▶

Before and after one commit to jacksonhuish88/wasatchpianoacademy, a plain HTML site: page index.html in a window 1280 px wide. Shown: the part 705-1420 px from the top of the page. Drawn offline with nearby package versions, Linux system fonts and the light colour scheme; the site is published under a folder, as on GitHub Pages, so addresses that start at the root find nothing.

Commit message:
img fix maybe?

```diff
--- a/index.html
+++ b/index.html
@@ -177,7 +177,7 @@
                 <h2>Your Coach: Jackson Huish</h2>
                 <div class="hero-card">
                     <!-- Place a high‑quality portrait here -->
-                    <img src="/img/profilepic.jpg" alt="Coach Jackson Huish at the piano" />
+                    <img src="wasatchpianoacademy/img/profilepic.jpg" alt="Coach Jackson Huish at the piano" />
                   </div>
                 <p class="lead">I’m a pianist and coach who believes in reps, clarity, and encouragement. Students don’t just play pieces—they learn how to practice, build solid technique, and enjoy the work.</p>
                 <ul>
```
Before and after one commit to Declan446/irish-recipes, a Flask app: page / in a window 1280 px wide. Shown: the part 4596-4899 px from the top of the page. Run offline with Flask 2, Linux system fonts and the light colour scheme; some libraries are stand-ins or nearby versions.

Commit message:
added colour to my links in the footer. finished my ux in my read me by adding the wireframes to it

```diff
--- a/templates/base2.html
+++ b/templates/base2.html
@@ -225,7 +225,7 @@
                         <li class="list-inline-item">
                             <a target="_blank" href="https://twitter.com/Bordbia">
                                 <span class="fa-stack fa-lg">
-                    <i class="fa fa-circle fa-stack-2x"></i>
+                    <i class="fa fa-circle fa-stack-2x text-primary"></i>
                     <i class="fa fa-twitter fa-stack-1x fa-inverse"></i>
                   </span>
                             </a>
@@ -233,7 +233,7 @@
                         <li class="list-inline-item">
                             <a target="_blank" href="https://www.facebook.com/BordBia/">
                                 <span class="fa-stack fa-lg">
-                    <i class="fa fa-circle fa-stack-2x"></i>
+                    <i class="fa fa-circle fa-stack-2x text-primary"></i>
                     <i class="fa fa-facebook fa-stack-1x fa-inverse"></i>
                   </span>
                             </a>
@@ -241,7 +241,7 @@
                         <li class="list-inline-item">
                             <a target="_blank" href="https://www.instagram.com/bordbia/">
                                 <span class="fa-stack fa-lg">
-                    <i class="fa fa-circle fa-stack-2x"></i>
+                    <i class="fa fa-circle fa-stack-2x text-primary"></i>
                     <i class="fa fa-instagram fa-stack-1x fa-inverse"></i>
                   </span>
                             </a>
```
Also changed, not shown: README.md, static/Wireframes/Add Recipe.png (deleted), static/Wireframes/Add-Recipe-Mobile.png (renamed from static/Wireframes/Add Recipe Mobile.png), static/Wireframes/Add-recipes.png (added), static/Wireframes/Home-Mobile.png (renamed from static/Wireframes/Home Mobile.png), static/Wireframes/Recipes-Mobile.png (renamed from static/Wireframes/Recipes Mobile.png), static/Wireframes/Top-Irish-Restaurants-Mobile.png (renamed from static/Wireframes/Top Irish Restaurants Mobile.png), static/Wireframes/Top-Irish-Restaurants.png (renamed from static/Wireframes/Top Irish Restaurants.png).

◀
▶

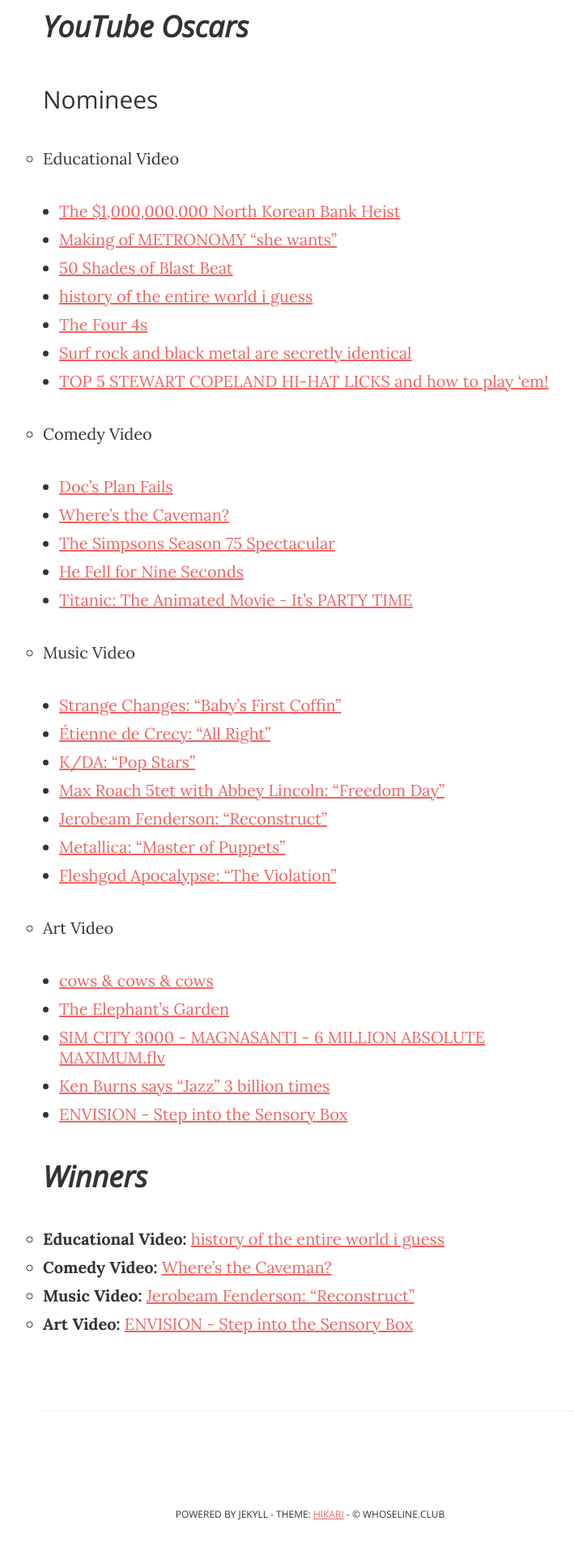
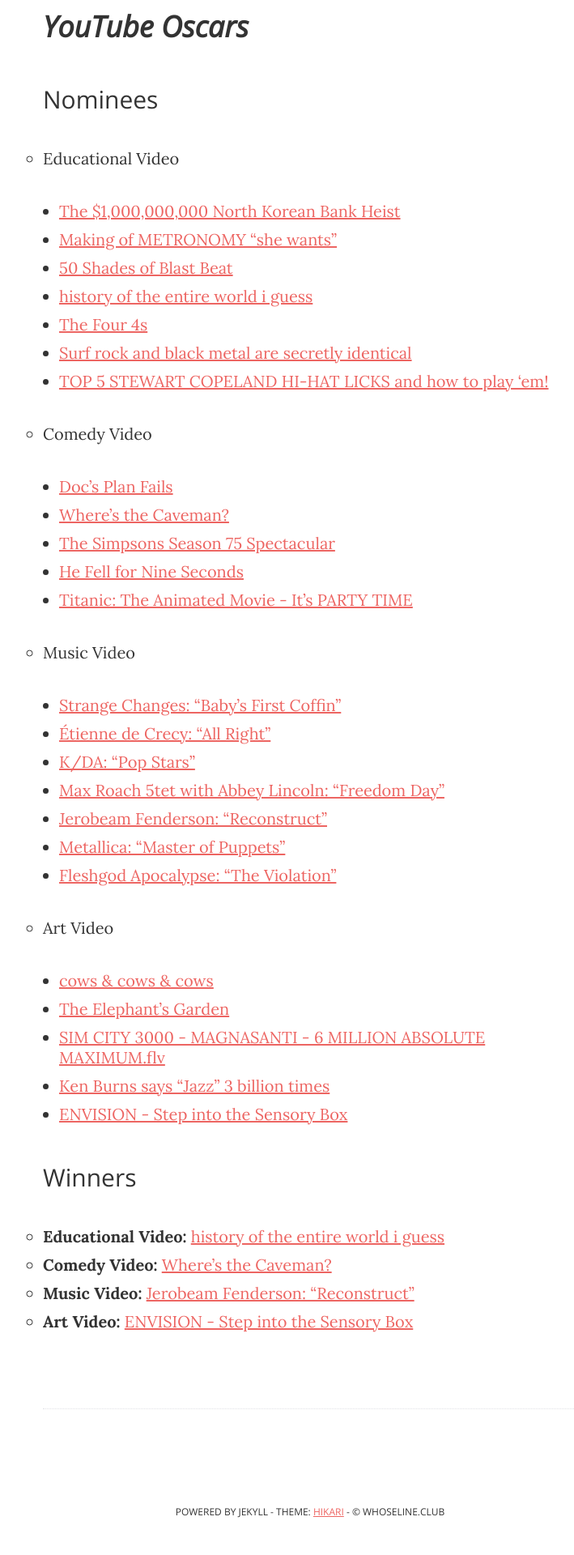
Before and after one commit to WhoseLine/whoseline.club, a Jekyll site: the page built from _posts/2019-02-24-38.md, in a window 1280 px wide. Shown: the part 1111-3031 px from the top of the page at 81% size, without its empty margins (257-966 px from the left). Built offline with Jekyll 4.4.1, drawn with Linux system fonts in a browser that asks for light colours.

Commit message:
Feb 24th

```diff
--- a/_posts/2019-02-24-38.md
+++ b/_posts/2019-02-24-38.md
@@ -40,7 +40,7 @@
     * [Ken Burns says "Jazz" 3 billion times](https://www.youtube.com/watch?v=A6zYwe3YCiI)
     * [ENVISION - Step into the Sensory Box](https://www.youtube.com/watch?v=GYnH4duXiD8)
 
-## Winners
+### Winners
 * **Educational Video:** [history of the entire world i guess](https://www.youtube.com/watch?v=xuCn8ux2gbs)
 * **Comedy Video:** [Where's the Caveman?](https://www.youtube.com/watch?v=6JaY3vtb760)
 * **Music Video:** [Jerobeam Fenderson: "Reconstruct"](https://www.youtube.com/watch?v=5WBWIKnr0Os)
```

◀
▶

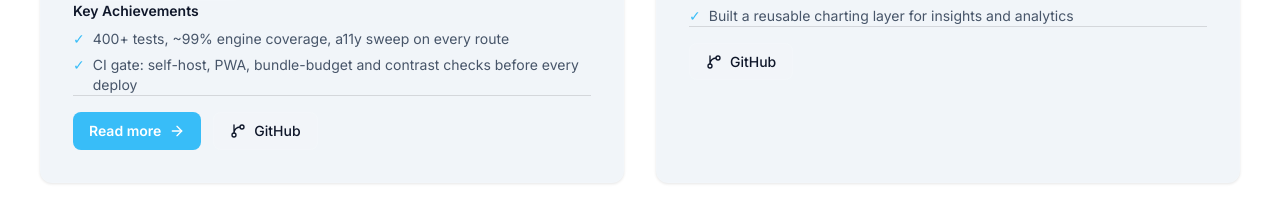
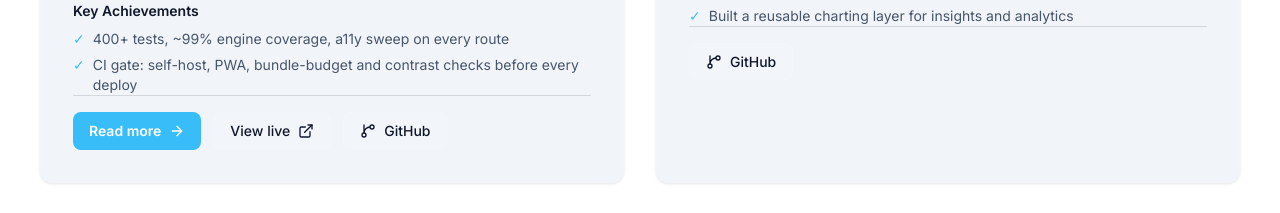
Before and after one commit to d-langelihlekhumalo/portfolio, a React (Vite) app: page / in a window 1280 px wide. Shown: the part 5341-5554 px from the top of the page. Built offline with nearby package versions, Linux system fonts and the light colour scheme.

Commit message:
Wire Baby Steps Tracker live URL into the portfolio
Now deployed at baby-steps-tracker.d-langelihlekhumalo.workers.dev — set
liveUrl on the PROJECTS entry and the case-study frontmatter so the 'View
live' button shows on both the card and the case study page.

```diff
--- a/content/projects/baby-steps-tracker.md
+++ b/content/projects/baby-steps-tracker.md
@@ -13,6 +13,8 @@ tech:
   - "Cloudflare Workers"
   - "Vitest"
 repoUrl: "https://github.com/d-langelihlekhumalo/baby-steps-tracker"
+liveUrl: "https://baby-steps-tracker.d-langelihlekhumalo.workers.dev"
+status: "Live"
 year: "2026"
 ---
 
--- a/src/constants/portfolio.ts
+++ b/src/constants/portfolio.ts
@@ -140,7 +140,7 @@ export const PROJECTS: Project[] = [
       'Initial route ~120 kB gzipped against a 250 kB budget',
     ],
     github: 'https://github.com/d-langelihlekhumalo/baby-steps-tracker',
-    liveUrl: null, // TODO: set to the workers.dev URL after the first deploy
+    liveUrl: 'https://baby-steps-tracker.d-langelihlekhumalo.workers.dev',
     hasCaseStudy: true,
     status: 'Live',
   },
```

◀

▶ _About this exercise_
Work out the number of lines in the records containing the word "href". Write only that number.

▶ _Finished exercise_
3